-------- Data for this exercise
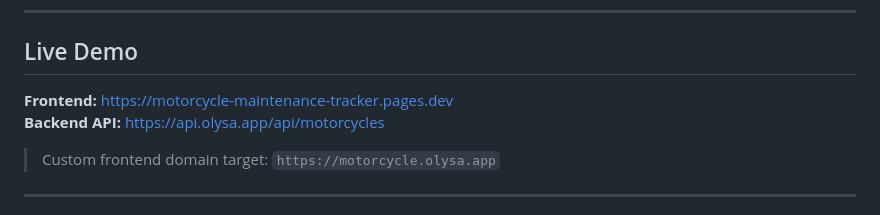
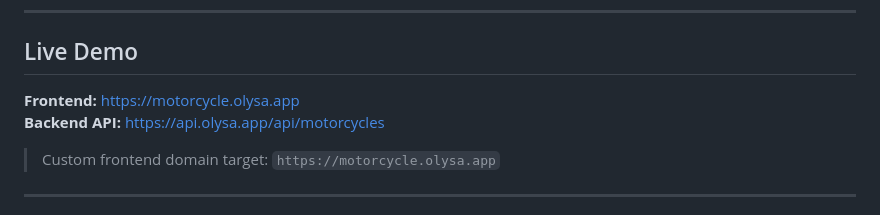
Before and after one commit to Kcolisah/Motorcycle-Maintenance-Tracker, a Markdown page: README.md, the part around the change. GitHub-like rendering.

Commit message:
Update frontend demo URL in README

```diff
--- a/README.md
+++ b/README.md
@@ -8,7 +8,7 @@ This project began as a static HTML, CSS, and JavaScript frontend using local Ja
 
 ## Live Demo
 
-**Frontend:** https://motorcycle-maintenance-tracker.pages.dev
+**Frontend:** https://motorcycle.olysa.app
 **Backend API:** https://api.olysa.app/api/motorcycles
 
 > Custom frontend domain target: `https://motorcycle.olysa.app`
```
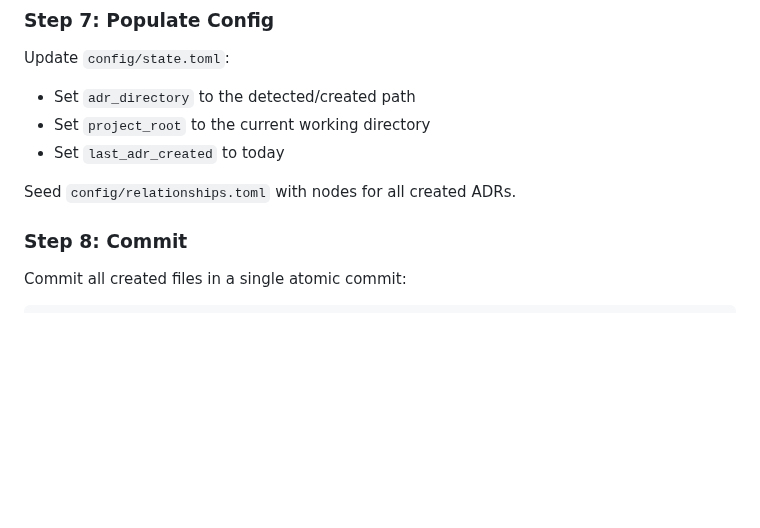
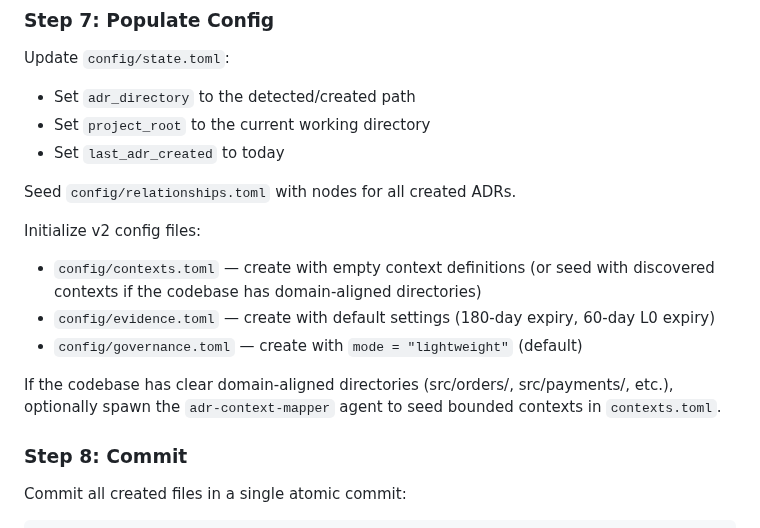
Before and after one commit to ThePyProgrammer/blueprint, a Markdown page: commands/init.md, the part around the change. Rendered like a GitHub page; blank space fills up the shorter version.

Commit message:
fix: update init to create v2 config files on bootstrap
Initialize contexts.toml (empty or seeded via adr-context-mapper),
evidence.toml (with default expiry settings), and governance.toml
(lightweight mode) during /blueprint:init. Optionally auto-discover
bounded contexts if codebase has domain-aligned directories.

Co-Authored-By: Claude Opus 4.6 (1M context) <noreply@anthropic.com>

```diff
--- a/commands/init.md
+++ b/commands/init.md
@@ -176,6 +176,15 @@ Update `config/state.toml`:
 
 Seed `config/relationships.toml` with nodes for all created ADRs.
 
+Initialize v2 config files:
+- `config/contexts.toml` — create with empty context definitions (or seed with
+  discovered contexts if the codebase has domain-aligned directories)
+- `config/evidence.toml` — create with default settings (180-day expiry, 60-day L0 expiry)
+- `config/governance.toml` — create with `mode = "lightweight"` (default)
+
+If the codebase has clear domain-aligned directories (src/orders/, src/payments/, etc.),
+optionally spawn the `adr-context-mapper` agent to seed bounded contexts in `contexts.toml`.
+
 ### Step 8: Commit
 
 Commit all created files in a single atomic commit:
```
----------------
The response should consist of the entries above, given again exactly and free of pictures.

Before and after one commit to Kcolisah/Motorcycle-Maintenance-Tracker, a Markdown page: README.md, the part around the change. GitHub-like rendering.

Commit message:
Update frontend demo URL in README

```diff
--- a/README.md
+++ b/README.md
@@ -8,7 +8,7 @@ This project began as a static HTML, CSS, and JavaScript frontend using local Ja
 
 ## Live Demo
 
-**Frontend:** https://motorcycle-maintenance-tracker.pages.dev
+**Frontend:** https://motorcycle.olysa.app
 **Backend API:** https://api.olysa.app/api/motorcycles
 
 > Custom frontend domain target: `https://motorcycle.olysa.app`
```
Before and after one commit to ThePyProgrammer/blueprint, a Markdown page: commands/init.md, the part around the change. Rendered like a GitHub page; blank space fills up the shorter version.

Commit message:
fix: update init to create v2 config files on bootstrap
Initialize contexts.toml (empty or seeded via adr-context-mapper),
evidence.toml (with default expiry settings), and governance.toml
(lightweight mode) during /blueprint:init. Optionally auto-discover
bounded contexts if codebase has domain-aligned directories.

Co-Authored-By: Claude Opus 4.6 (1M context) <noreply@anthropic.com>

```diff
--- a/commands/init.md
+++ b/commands/init.md
@@ -176,6 +176,15 @@ Update `config/state.toml`:
 
 Seed `config/relationships.toml` with nodes for all created ADRs.
 
+Initialize v2 config files:
+- `config/contexts.toml` — create with empty context definitions (or seed with
+  discovered contexts if the codebase has domain-aligned directories)
+- `config/evidence.toml` — create with default settings (180-day expiry, 60-day L0 expiry)
+- `config/governance.toml` — create with `mode = "lightweight"` (default)
+
+If the codebase has clear domain-aligned directories (src/orders/, src/payments/, etc.),
+optionally spawn the `adr-context-mapper` agent to seed bounded contexts in `contexts.toml`.
+
 ### Step 8: Commit
 
 Commit all created files in a single atomic commit:
```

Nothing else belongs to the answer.